--- Task details ---
Below are some records; return all of them exactly as they are.

[Change detection data]
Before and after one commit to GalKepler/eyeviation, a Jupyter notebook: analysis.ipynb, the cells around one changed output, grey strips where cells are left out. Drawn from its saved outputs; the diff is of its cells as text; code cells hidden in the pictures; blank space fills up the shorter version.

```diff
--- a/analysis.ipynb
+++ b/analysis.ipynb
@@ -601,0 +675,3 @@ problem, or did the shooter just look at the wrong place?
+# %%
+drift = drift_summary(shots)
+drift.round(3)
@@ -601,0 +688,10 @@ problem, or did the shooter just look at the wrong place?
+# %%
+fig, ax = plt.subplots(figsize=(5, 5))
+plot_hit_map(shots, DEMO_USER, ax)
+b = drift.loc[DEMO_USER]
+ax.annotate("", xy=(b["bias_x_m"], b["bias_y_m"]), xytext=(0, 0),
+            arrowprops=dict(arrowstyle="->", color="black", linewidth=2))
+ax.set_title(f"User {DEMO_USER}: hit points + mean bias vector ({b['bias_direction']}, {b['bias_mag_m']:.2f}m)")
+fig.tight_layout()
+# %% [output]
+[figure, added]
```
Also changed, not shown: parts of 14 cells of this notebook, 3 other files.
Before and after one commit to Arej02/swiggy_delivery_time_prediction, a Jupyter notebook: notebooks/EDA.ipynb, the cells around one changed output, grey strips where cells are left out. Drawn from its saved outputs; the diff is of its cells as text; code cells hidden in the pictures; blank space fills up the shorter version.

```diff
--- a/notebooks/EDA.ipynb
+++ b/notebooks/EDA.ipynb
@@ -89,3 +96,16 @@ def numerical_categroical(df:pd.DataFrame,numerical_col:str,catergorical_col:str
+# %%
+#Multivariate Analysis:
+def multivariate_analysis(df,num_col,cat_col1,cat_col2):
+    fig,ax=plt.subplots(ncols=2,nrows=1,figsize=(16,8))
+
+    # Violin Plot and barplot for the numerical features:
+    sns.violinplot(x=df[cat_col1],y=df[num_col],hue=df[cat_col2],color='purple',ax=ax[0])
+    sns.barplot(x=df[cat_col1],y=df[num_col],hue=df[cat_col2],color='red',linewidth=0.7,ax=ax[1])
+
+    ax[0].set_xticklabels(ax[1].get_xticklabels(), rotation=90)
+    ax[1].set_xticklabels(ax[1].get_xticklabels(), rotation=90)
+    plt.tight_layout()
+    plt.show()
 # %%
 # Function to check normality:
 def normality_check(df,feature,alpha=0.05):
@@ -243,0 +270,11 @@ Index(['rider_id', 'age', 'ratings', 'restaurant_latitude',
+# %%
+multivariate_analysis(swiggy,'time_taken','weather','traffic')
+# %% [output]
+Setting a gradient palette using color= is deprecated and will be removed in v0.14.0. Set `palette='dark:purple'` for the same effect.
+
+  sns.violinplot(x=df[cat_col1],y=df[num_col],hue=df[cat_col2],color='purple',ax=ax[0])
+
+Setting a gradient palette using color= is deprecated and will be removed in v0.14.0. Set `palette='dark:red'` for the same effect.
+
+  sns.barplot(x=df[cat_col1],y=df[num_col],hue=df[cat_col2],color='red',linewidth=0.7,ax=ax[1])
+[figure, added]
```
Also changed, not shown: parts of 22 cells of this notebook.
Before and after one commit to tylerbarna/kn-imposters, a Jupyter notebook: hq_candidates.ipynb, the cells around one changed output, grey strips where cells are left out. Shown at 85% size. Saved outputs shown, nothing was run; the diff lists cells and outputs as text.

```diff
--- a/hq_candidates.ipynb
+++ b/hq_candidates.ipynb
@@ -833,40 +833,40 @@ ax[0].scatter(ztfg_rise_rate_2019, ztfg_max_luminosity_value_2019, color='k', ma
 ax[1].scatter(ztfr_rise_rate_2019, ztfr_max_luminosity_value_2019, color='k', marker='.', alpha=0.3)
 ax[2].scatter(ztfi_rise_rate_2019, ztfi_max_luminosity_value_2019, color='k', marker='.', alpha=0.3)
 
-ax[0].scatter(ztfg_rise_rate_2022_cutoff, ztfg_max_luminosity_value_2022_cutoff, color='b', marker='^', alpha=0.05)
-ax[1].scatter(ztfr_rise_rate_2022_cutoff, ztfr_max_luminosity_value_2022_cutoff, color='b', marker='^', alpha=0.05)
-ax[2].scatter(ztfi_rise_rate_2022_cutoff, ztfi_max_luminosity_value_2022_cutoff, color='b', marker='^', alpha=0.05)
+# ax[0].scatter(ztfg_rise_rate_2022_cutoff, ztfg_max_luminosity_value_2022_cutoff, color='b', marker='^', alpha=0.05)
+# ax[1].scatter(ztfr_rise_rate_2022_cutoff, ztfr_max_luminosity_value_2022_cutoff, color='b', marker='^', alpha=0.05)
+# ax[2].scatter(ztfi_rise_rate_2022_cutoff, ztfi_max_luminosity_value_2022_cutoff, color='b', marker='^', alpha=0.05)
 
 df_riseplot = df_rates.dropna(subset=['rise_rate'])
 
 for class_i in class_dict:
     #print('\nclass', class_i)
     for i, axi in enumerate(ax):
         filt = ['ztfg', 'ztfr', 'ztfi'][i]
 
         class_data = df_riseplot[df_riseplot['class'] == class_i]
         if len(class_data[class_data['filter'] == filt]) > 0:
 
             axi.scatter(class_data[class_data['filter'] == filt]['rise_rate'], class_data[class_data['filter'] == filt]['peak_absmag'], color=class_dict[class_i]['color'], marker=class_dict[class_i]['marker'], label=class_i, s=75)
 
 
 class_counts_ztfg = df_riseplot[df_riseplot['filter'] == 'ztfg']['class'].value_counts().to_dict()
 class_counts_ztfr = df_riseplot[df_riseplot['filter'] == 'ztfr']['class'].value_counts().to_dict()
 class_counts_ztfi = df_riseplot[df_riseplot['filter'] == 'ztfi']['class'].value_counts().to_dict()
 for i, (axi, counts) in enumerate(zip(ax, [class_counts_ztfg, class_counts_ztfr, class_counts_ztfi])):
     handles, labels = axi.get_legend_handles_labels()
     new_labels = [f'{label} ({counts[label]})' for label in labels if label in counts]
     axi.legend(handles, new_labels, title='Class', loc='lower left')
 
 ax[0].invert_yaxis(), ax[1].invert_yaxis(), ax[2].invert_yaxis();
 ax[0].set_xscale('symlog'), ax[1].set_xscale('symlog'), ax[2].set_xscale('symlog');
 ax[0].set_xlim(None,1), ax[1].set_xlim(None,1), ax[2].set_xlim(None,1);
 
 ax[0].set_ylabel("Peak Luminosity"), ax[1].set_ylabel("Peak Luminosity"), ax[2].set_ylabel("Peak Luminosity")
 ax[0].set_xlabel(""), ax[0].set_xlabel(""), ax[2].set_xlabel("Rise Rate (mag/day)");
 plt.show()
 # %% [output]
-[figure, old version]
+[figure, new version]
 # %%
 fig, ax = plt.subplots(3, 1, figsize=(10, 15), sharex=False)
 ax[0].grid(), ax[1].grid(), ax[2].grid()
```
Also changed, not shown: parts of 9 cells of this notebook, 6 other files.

--- Written answer ---
Before and after one commit to GalKepler/eyeviation, a Jupyter notebook: analysis.ipynb, the cells around one changed output, grey strips where cells are left out. Drawn from its saved outputs; the diff is of its cells as text; code cells hidden in the pictures; blank space fills up the shorter version.

```diff
--- a/analysis.ipynb
+++ b/analysis.ipynb
@@ -601,0 +675,3 @@ problem, or did the shooter just look at the wrong place?
+# %%
+drift = drift_summary(shots)
+drift.round(3)
@@ -601,0 +688,10 @@ problem, or did the shooter just look at the wrong place?
+# %%
+fig, ax = plt.subplots(figsize=(5, 5))
+plot_hit_map(shots, DEMO_USER, ax)
+b = drift.loc[DEMO_USER]
+ax.annotate("", xy=(b["bias_x_m"], b["bias_y_m"]), xytext=(0, 0),
+            arrowprops=dict(arrowstyle="->", color="black", linewidth=2))
+ax.set_title(f"User {DEMO_USER}: hit points + mean bias vector ({b['bias_direction']}, {b['bias_mag_m']:.2f}m)")
+fig.tight_layout()
+# %% [output]
+[figure, added]
```
Also changed, not shown: parts of 14 cells of this notebook, 3 other files.
Before and after one commit to Arej02/swiggy_delivery_time_prediction, a Jupyter notebook: notebooks/EDA.ipynb, the cells around one changed output, grey strips where cells are left out. Drawn from its saved outputs; the diff is of its cells as text; code cells hidden in the pictures; blank space fills up the shorter version.

```diff
--- a/notebooks/EDA.ipynb
+++ b/notebooks/EDA.ipynb
@@ -89,3 +96,16 @@ def numerical_categroical(df:pd.DataFrame,numerical_col:str,catergorical_col:str
+# %%
+#Multivariate Analysis:
+def multivariate_analysis(df,num_col,cat_col1,cat_col2):
+    fig,ax=plt.subplots(ncols=2,nrows=1,figsize=(16,8))
+
+    # Violin Plot and barplot for the numerical features:
+    sns.violinplot(x=df[cat_col1],y=df[num_col],hue=df[cat_col2],color='purple',ax=ax[0])
+    sns.barplot(x=df[cat_col1],y=df[num_col],hue=df[cat_col2],color='red',linewidth=0.7,ax=ax[1])
+
+    ax[0].set_xticklabels(ax[1].get_xticklabels(), rotation=90)
+    ax[1].set_xticklabels(ax[1].get_xticklabels(), rotation=90)
+    plt.tight_layout()
+    plt.show()
 # %%
 # Function to check normality:
 def normality_check(df,feature,alpha=0.05):
@@ -243,0 +270,11 @@ Index(['rider_id', 'age', 'ratings', 'restaurant_latitude',
+# %%
+multivariate_analysis(swiggy,'time_taken','weather','traffic')
+# %% [output]
+Setting a gradient palette using color= is deprecated and will be removed in v0.14.0. Set `palette='dark:purple'` for the same effect.
+
+  sns.violinplot(x=df[cat_col1],y=df[num_col],hue=df[cat_col2],color='purple',ax=ax[0])
+
+Setting a gradient palette using color= is deprecated and will be removed in v0.14.0. Set `palette='dark:red'` for the same effect.
+
+  sns.barplot(x=df[cat_col1],y=df[num_col],hue=df[cat_col2],color='red',linewidth=0.7,ax=ax[1])
+[figure, added]
```
Also changed, not shown: parts of 22 cells of this notebook.
Before and after one commit to tylerbarna/kn-imposters, a Jupyter notebook: hq_candidates.ipynb, the cells around one changed output, grey strips where cells are left out. Shown at 85% size. Saved outputs shown, nothing was run; the diff lists cells and outputs as text.

```diff
--- a/hq_candidates.ipynb
+++ b/hq_candidates.ipynb
@@ -833,40 +833,40 @@ ax[0].scatter(ztfg_rise_rate_2019, ztfg_max_luminosity_value_2019, color='k', ma
 ax[1].scatter(ztfr_rise_rate_2019, ztfr_max_luminosity_value_2019, color='k', marker='.', alpha=0.3)
 ax[2].scatter(ztfi_rise_rate_2019, ztfi_max_luminosity_value_2019, color='k', marker='.', alpha=0.3)
 
-ax[0].scatter(ztfg_rise_rate_2022_cutoff, ztfg_max_luminosity_value_2022_cutoff, color='b', marker='^', alpha=0.05)
-ax[1].scatter(ztfr_rise_rate_2022_cutoff, ztfr_max_luminosity_value_2022_cutoff, color='b', marker='^', alpha=0.05)
-ax[2].scatter(ztfi_rise_rate_2022_cutoff, ztfi_max_luminosity_value_2022_cutoff, color='b', marker='^', alpha=0.05)
+# ax[0].scatter(ztfg_rise_rate_2022_cutoff, ztfg_max_luminosity_value_2022_cutoff, color='b', marker='^', alpha=0.05)
+# ax[1].scatter(ztfr_rise_rate_2022_cutoff, ztfr_max_luminosity_value_2022_cutoff, color='b', marker='^', alpha=0.05)
+# ax[2].scatter(ztfi_rise_rate_2022_cutoff, ztfi_max_luminosity_value_2022_cutoff, color='b', marker='^', alpha=0.05)
 
 df_riseplot = df_rates.dropna(subset=['rise_rate'])
 
 for class_i in class_dict:
     #print('\nclass', class_i)
     for i, axi in enumerate(ax):
         filt = ['ztfg', 'ztfr', 'ztfi'][i]
 
         class_data = df_riseplot[df_riseplot['class'] == class_i]
         if len(class_data[class_data['filter'] == filt]) > 0:
 
             axi.scatter(class_data[class_data['filter'] == filt]['rise_rate'], class_data[class_data['filter'] == filt]['peak_absmag'], color=class_dict[class_i]['color'], marker=class_dict[class_i]['marker'], label=class_i, s=75)
 
 
 class_counts_ztfg = df_riseplot[df_riseplot['filter'] == 'ztfg']['class'].value_counts().to_dict()
 class_counts_ztfr = df_riseplot[df_riseplot['filter'] == 'ztfr']['class'].value_counts().to_dict()
 class_counts_ztfi = df_riseplot[df_riseplot['filter'] == 'ztfi']['class'].value_counts().to_dict()
 for i, (axi, counts) in enumerate(zip(ax, [class_counts_ztfg, class_counts_ztfr, class_counts_ztfi])):
     handles, labels = axi.get_legend_handles_labels()
     new_labels = [f'{label} ({counts[label]})' for label in labels if label in counts]
     axi.legend(handles, new_labels, title='Class', loc='lower left')
 
 ax[0].invert_yaxis(), ax[1].invert_yaxis(), ax[2].invert_yaxis();
 ax[0].set_xscale('symlog'), ax[1].set_xscale('symlog'), ax[2].set_xscale('symlog');
 ax[0].set_xlim(None,1), ax[1].set_xlim(None,1), ax[2].set_xlim(None,1);
 
 ax[0].set_ylabel("Peak Luminosity"), ax[1].set_ylabel("Peak Luminosity"), ax[2].set_ylabel("Peak Luminosity")
 ax[0].set_xlabel(""), ax[0].set_xlabel(""), ax[2].set_xlabel("Rise Rate (mag/day)");
 plt.show()
 # %% [output]
-[figure, old version]
+[figure, new version]
 # %%
 fig, ax = plt.subplots(3, 1, figsize=(10, 15), sharex=False)
 ax[0].grid(), ax[1].grid(), ax[2].grid()
```
Also changed, not shown: parts of 9 cells of this notebook, 6 other files.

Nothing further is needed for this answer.